• _Exercise goal_: Retype every entry exactly, character for character.
Records supplied START
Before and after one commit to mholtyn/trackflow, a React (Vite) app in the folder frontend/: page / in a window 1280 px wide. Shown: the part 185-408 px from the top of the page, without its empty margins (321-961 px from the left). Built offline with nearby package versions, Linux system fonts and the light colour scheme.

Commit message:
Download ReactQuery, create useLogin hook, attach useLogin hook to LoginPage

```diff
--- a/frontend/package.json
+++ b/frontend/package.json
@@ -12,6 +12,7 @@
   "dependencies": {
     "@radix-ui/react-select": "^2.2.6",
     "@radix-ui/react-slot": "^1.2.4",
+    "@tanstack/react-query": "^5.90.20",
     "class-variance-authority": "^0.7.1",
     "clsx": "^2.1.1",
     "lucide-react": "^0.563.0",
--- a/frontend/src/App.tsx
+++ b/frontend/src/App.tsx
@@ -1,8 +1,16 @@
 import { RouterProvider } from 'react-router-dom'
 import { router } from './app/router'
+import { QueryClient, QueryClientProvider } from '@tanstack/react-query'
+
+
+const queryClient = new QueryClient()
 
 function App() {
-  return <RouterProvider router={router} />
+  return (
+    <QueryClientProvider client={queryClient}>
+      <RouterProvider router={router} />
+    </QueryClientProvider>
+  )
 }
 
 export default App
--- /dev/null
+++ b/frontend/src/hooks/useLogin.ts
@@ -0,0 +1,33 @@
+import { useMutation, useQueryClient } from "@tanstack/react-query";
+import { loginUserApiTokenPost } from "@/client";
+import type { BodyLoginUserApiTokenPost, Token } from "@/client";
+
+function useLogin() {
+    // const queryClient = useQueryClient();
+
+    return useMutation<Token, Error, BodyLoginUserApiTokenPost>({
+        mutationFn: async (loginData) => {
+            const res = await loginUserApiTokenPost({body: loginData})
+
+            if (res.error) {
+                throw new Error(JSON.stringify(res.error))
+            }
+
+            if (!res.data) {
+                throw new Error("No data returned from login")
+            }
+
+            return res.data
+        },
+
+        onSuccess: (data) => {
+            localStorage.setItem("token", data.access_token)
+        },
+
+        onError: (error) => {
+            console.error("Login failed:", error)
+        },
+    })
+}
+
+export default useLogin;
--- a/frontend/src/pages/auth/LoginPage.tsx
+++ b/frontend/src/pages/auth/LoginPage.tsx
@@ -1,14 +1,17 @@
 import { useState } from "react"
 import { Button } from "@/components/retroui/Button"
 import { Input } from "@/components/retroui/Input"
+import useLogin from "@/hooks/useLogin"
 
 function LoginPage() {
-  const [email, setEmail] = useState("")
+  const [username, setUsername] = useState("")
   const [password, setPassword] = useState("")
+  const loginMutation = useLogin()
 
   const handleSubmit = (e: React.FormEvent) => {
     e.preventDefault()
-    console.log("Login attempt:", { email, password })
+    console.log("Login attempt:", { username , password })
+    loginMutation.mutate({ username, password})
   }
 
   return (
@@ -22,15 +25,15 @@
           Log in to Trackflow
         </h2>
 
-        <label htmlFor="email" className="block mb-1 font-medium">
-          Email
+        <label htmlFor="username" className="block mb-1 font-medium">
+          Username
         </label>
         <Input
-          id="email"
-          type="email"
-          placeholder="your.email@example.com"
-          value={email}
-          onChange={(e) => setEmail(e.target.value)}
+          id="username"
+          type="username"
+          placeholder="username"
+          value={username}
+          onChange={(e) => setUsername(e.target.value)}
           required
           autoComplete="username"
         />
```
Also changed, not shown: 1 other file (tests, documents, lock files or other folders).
Records supplied END
• _Result of this task_:
Before and after one commit to mholtyn/trackflow, a React (Vite) app in the folder frontend/: page / in a window 1280 px wide. Shown: the part 185-408 px from the top of the page, without its empty margins (321-961 px from the left). Built offline with nearby package versions, Linux system fonts and the light colour scheme.

Commit message:
Download ReactQuery, create useLogin hook, attach useLogin hook to LoginPage

```diff
--- a/frontend/package.json
+++ b/frontend/package.json
@@ -12,6 +12,7 @@
   "dependencies": {
     "@radix-ui/react-select": "^2.2.6",
     "@radix-ui/react-slot": "^1.2.4",
+    "@tanstack/react-query": "^5.90.20",
     "class-variance-authority": "^0.7.1",
     "clsx": "^2.1.1",
     "lucide-react": "^0.563.0",
--- a/frontend/src/App.tsx
+++ b/frontend/src/App.tsx
@@ -1,8 +1,16 @@
 import { RouterProvider } from 'react-router-dom'
 import { router } from './app/router'
+import { QueryClient, QueryClientProvider } from '@tanstack/react-query'
+
+
+const queryClient = new QueryClient()
 
 function App() {
-  return <RouterProvider router={router} />
+  return (
+    <QueryClientProvider client={queryClient}>
+      <RouterProvider router={router} />
+    </QueryClientProvider>
+  )
 }
 
 export default App
--- /dev/null
+++ b/frontend/src/hooks/useLogin.ts
@@ -0,0 +1,33 @@
+import { useMutation, useQueryClient } from "@tanstack/react-query";
+import { loginUserApiTokenPost } from "@/client";
+import type { BodyLoginUserApiTokenPost, Token } from "@/client";
+
+function useLogin() {
+    // const queryClient = useQueryClient();
+
+    return useMutation<Token, Error, BodyLoginUserApiTokenPost>({
+        mutationFn: async (loginData) => {
+            const res = await loginUserApiTokenPost({body: loginData})
+
+            if (res.error) {
+                throw new Error(JSON.stringify(res.error))
+            }
+
+            if (!res.data) {
+                throw new Error("No data returned from login")
+            }
+
+            return res.data
+        },
+
+        onSuccess: (data) => {
+            localStorage.setItem("token", data.access_token)
+        },
+
+        onError: (error) => {
+            console.error("Login failed:", error)
+        },
+    })
+}
+
+export default useLogin;
--- a/frontend/src/pages/auth/LoginPage.tsx
+++ b/frontend/src/pages/auth/LoginPage.tsx
@@ -1,14 +1,17 @@
 import { useState } from "react"
 import { Button } from "@/components/retroui/Button"
 import { Input } from "@/components/retroui/Input"
+import useLogin from "@/hooks/useLogin"
 
 function LoginPage() {
-  const [email, setEmail] = useState("")
+  const [username, setUsername] = useState("")
   const [password, setPassword] = useState("")
+  const loginMutation = useLogin()
 
   const handleSubmit = (e: React.FormEvent) => {
     e.preventDefault()
-    console.log("Login attempt:", { email, password })
+    console.log("Login attempt:", { username , password })
+    loginMutation.mutate({ username, password})
   }
 
   return (
@@ -22,15 +25,15 @@
           Log in to Trackflow
         </h2>
 
-        <label htmlFor="email" className="block mb-1 font-medium">
-          Email
+        <label htmlFor="username" className="block mb-1 font-medium">
+          Username
         </label>
         <Input
-          id="email"
-          type="email"
-          placeholder="your.email@example.com"
-          value={email}
-          onChange={(e) => setEmail(e.target.value)}
+          id="username"
+          type="username"
+          placeholder="username"
+          value={username}
+          onChange={(e) => setUsername(e.target.value)}
           required
           autoComplete="username"
         />
```
Also changed, not shown: 1 other file (tests, documents, lock files or other folders).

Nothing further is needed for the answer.